What the task asks: Copy every line of the data below exactly as given, except for the pictures.

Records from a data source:
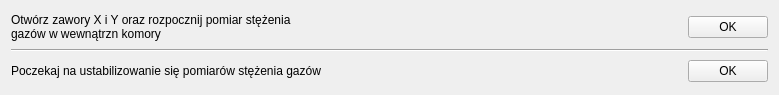
wiacekmarcin/StanowiskoChemiczne, file app/nowytest_5.ui: the form before one commit.
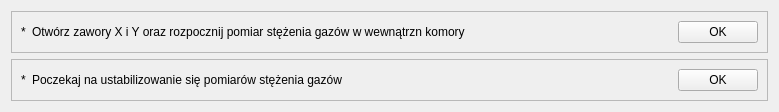
The form after the commit. Custom widgets are drawn as their Qt base class.

```diff
--- a/app/nowytest_5.ui
+++ b/app/nowytest_5.ui
@@ -22,114 +22,98 @@
   <property name="buttonName" stdset="0">
    <string>Dalej</string>
   </property>
-  <layout class="QGridLayout" name="gridLayout">
-   <item row="0" column="0">
-    <widget class="QLabel" name="lStep2">
-     <property name="minimumSize">
-      <size>
-       <width>200</width>
-       <height>20</height>
-      </size>
+  <layout class="QVBoxLayout" name="verticalLayout">
+   <item>
+    <widget class="QFrame" name="frame_1">
+     <property name="frameShape">
+      <enum>QFrame::StyledPanel</enum>
      </property>
-     <property name="maximumSize">
-      <size>
-       <width>400</width>
-       <height>16777215</height>
-      </size>
+     <property name="frameShadow">
+      <enum>QFrame::Raised</enum>
      </property>
-     <property name="baseSize">
-      <size>
-       <width>200</width>
-       <height>20</height>
-      </size>
-     </property>
+     <layout class="QHBoxLayout" name="horizontalLayout">
+      <item>
+       <widget class="QLabel" name="arrow_1">
+        <property name="text">
+         <string>*</string>
+        </property>
+       </widget>
+      </item>
+      <item>
+       <widget class="QLabel" name="txt_1">
      <property name="text">
       <string>Otwórz zawory X i Y oraz rozpocznij pomiar stężenia gazów w wewnątrzn komory</string>
      </property>
-     <property name="alignment">
-      <set>Qt::AlignLeading|Qt::AlignLeft|Qt::AlignVCenter</set>
-     </property>
-     <property name="wordWrap">
-      <bool>true</bool>
-     </property>
-     <property name="indent">
-      <number>0</number>
-     </property>
-    </widget>
-   </item>
-   <item row="0" column="1">
-    <layout class="QHBoxLayout" name="horizontalLayout_8">
+       </widget>
+      </item>
      <item>
-      <spacer name="horizontalSpacer_3">
+       <spacer name="horizontalSpacer">
        <property name="orientation">
         <enum>Qt::Horizontal</enum>
        </property>
        <property name="sizeHint" stdset="0">
         <size>
-         <width>10</width>
+          <width>332</width>
          <height>20</height>
         </size>
        </property>
       </spacer>
      </item>
      <item>
-      <widget class="DisPushButton" name="pbStep2">
+       <widget class="QPushButton" name="pbOK_1">
        <property name="text">
         <string>OK</string>
        </property>
       </widget>
      </item>
     </layout>
+    </widget>
    </item>
-   <item row="1" column="0" colspan="2">
-    <widget class="Line" name="line">
-     <property name="sizePolicy">
-      <sizepolicy hsizetype="Preferred" vsizetype="Fixed">
-       <horstretch>0</horstretch>
-       <verstretch>0</verstretch>
-      </sizepolicy>
+   <item>
+    <widget class="QFrame" name="frame_2">
+     <property name="frameShape">
+      <enum>QFrame::StyledPanel</enum>
      </property>
-     <property name="minimumSize">
-      <size>
-       <width>15</width>
-       <height>0</height>
-      </size>
+     <property name="frameShadow">
+      <enum>QFrame::Raised</enum>
      </property>
-     <property name="orientation">
-      <enum>Qt::Horizontal</enum>
+     <layout class="QHBoxLayout" name="horizontalLayout_2">
+      <item>
+       <widget class="QLabel" name="arrow_2">
+        <property name="text">
+         <string>*</string>
      </property>
     </widget>
    </item>
-   <item row="2" column="0">
-    <widget class="QLabel" name="lStep3">
+      <item>
+       <widget class="QLabel" name="txt_2">
      <property name="text">
       <string>Poczekaj na ustabilizowanie się pomiarów stężenia gazów</string>
      </property>
     </widget>
    </item>
-   <item row="2" column="1">
-    <layout class="QHBoxLayout" name="horizontalLayout_9">
      <item>
-      <spacer name="horizontalSpacer_10">
+       <spacer name="horizontalSpacer_2">
        <property name="orientation">
         <enum>Qt::Horizontal</enum>
        </property>
        <property name="sizeHint" stdset="0">
         <size>
-         <width>10</width>
+          <width>426</width>
          <height>20</height>
         </size>
        </property>
       </spacer>
      </item>
      <item>
-      <widget class="DisPushButton" name="pbStep3">
+       <widget class="QPushButton" name="pbOK_2">
        <property name="text">
         <string>OK</string>
        </property>
       </widget>
      </item>
     </layout>
+    </widget>
    </item>
   </layout>
  </widget>
@@ -140,11 +124,6 @@
    <header>testpage.h</header>
    <container>1</container>
   </customwidget>
-  <customwidget>
-   <class>DisPushButton</class>
-   <extends>QPushButton</extends>
-   <header location="global">dispushbutton.h</header>
-  </customwidget>
  </customwidgets>
  <resources/>
  <connections/>
```
Lines whose indentation alone changed are shown as unchanged.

Your solution:
wiacekmarcin/StanowiskoChemiczne, file app/nowytest_5.ui: the form before one commit.
The form after the commit. Custom widgets are drawn as their Qt base class.

```diff
--- a/app/nowytest_5.ui
+++ b/app/nowytest_5.ui
@@ -22,114 +22,98 @@
   <property name="buttonName" stdset="0">
    <string>Dalej</string>
   </property>
-  <layout class="QGridLayout" name="gridLayout">
-   <item row="0" column="0">
-    <widget class="QLabel" name="lStep2">
-     <property name="minimumSize">
-      <size>
-       <width>200</width>
-       <height>20</height>
-      </size>
+  <layout class="QVBoxLayout" name="verticalLayout">
+   <item>
+    <widget class="QFrame" name="frame_1">
+     <property name="frameShape">
+      <enum>QFrame::StyledPanel</enum>
      </property>
-     <property name="maximumSize">
-      <size>
-       <width>400</width>
-       <height>16777215</height>
-      </size>
+     <property name="frameShadow">
+      <enum>QFrame::Raised</enum>
      </property>
-     <property name="baseSize">
-      <size>
-       <width>200</width>
-       <height>20</height>
-      </size>
-     </property>
+     <layout class="QHBoxLayout" name="horizontalLayout">
+      <item>
+       <widget class="QLabel" name="arrow_1">
+        <property name="text">
+         <string>*</string>
+        </property>
+       </widget>
+      </item>
+      <item>
+       <widget class="QLabel" name="txt_1">
      <property name="text">
       <string>Otwórz zawory X i Y oraz rozpocznij pomiar stężenia gazów w wewnątrzn komory</string>
      </property>
-     <property name="alignment">
-      <set>Qt::AlignLeading|Qt::AlignLeft|Qt::AlignVCenter</set>
-     </property>
-     <property name="wordWrap">
-      <bool>true</bool>
-     </property>
-     <property name="indent">
-      <number>0</number>
-     </property>
-    </widget>
-   </item>
-   <item row="0" column="1">
-    <layout class="QHBoxLayout" name="horizontalLayout_8">
+       </widget>
+      </item>
      <item>
-      <spacer name="horizontalSpacer_3">
+       <spacer name="horizontalSpacer">
        <property name="orientation">
         <enum>Qt::Horizontal</enum>
        </property>
        <property name="sizeHint" stdset="0">
         <size>
-         <width>10</width>
+          <width>332</width>
          <height>20</height>
         </size>
        </property>
       </spacer>
      </item>
      <item>
-      <widget class="DisPushButton" name="pbStep2">
+       <widget class="QPushButton" name="pbOK_1">
        <property name="text">
         <string>OK</string>
        </property>
       </widget>
      </item>
     </layout>
+    </widget>
    </item>
-   <item row="1" column="0" colspan="2">
-    <widget class="Line" name="line">
-     <property name="sizePolicy">
-      <sizepolicy hsizetype="Preferred" vsizetype="Fixed">
-       <horstretch>0</horstretch>
-       <verstretch>0</verstretch>
-      </sizepolicy>
+   <item>
+    <widget class="QFrame" name="frame_2">
+     <property name="frameShape">
+      <enum>QFrame::StyledPanel</enum>
      </property>
-     <property name="minimumSize">
-      <size>
-       <width>15</width>
-       <height>0</height>
-      </size>
+     <property name="frameShadow">
+      <enum>QFrame::Raised</enum>
      </property>
-     <property name="orientation">
-      <enum>Qt::Horizontal</enum>
+     <layout class="QHBoxLayout" name="horizontalLayout_2">
+      <item>
+       <widget class="QLabel" name="arrow_2">
+        <property name="text">
+         <string>*</string>
      </property>
     </widget>
    </item>
-   <item row="2" column="0">
-    <widget class="QLabel" name="lStep3">
+      <item>
+       <widget class="QLabel" name="txt_2">
      <property name="text">
       <string>Poczekaj na ustabilizowanie się pomiarów stężenia gazów</string>
      </property>
     </widget>
    </item>
-   <item row="2" column="1">
-    <layout class="QHBoxLayout" name="horizontalLayout_9">
      <item>
-      <spacer name="horizontalSpacer_10">
+       <spacer name="horizontalSpacer_2">
        <property name="orientation">
         <enum>Qt::Horizontal</enum>
        </property>
        <property name="sizeHint" stdset="0">
         <size>
-         <width>10</width>
+          <width>426</width>
          <height>20</height>
         </size>
        </property>
       </spacer>
      </item>
      <item>
-      <widget class="DisPushButton" name="pbStep3">
+       <widget class="QPushButton" name="pbOK_2">
        <property name="text">
         <string>OK</string>
        </property>
       </widget>
      </item>
     </layout>
+    </widget>
    </item>
   </layout>
  </widget>
@@ -140,11 +124,6 @@
    <header>testpage.h</header>
    <container>1</container>
   </customwidget>
-  <customwidget>
-   <class>DisPushButton</class>
-   <extends>QPushButton</extends>
-   <header location="global">dispushbutton.h</header>
-  </customwidget>
  </customwidgets>
  <resources/>
  <connections/>
```
Lines whose indentation alone changed are shown as unchanged.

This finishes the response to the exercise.